Modification records
Start of Block

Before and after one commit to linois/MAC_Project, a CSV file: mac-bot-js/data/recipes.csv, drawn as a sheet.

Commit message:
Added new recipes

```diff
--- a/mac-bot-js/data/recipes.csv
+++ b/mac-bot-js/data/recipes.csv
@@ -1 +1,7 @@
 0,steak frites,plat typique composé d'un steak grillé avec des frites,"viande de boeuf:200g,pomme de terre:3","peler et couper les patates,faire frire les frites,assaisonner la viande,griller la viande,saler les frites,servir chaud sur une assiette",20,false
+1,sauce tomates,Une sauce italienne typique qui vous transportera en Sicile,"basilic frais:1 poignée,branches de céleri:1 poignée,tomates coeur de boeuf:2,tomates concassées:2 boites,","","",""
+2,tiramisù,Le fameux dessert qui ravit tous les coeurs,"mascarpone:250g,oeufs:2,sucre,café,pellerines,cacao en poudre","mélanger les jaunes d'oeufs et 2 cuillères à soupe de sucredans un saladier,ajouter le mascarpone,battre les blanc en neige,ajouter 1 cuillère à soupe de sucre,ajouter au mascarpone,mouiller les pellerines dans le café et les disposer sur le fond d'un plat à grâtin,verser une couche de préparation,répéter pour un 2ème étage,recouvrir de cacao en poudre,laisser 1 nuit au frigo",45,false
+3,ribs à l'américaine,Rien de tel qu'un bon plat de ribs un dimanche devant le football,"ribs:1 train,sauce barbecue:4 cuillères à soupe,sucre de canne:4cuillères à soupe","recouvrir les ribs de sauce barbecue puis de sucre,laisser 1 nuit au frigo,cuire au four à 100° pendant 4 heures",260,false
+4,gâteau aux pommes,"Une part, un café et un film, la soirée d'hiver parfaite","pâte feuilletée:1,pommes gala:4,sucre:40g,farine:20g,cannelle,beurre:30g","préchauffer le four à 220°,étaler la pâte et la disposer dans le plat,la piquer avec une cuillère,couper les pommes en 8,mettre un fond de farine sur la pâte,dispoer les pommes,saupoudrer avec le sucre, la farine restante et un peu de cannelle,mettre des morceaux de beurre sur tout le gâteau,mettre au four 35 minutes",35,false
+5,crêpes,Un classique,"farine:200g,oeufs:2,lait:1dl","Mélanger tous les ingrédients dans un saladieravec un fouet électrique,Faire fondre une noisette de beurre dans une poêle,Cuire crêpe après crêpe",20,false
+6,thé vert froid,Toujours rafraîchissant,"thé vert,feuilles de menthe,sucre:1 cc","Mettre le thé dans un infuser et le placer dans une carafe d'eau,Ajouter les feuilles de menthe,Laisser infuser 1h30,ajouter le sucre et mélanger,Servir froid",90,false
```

End of Block
Start of Block

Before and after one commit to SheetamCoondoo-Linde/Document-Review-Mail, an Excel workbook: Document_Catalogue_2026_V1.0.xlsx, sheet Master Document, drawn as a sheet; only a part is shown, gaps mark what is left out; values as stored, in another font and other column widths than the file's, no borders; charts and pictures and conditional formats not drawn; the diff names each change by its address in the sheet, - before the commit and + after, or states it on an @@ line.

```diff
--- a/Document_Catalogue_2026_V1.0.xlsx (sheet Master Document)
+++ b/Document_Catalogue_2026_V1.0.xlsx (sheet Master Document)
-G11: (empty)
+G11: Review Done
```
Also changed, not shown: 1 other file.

End of Block

* _Assigned task_: Of the lines above, copy each that contains "sheet".

* _Output_:
Before and after one commit to linois/MAC_Project, a CSV file: mac-bot-js/data/recipes.csv, drawn as a sheet.
Before and after one commit to SheetamCoondoo-Linde/Document-Review-Mail, an Excel workbook: Document_Catalogue_2026_V1.0.xlsx, sheet Master Document, drawn as a sheet; only a part is shown, gaps mark what is left out; values as stored, in another font and other column widths than the file's, no borders; charts and pictures and conditional formats not drawn; the diff names each change by its address in the sheet, - before the commit and + after, or states it on an @@ line.
--- a/Document_Catalogue_2026_V1.0.xlsx (sheet Master Document)
+++ b/Document_Catalogue_2026_V1.0.xlsx (sheet Master Document)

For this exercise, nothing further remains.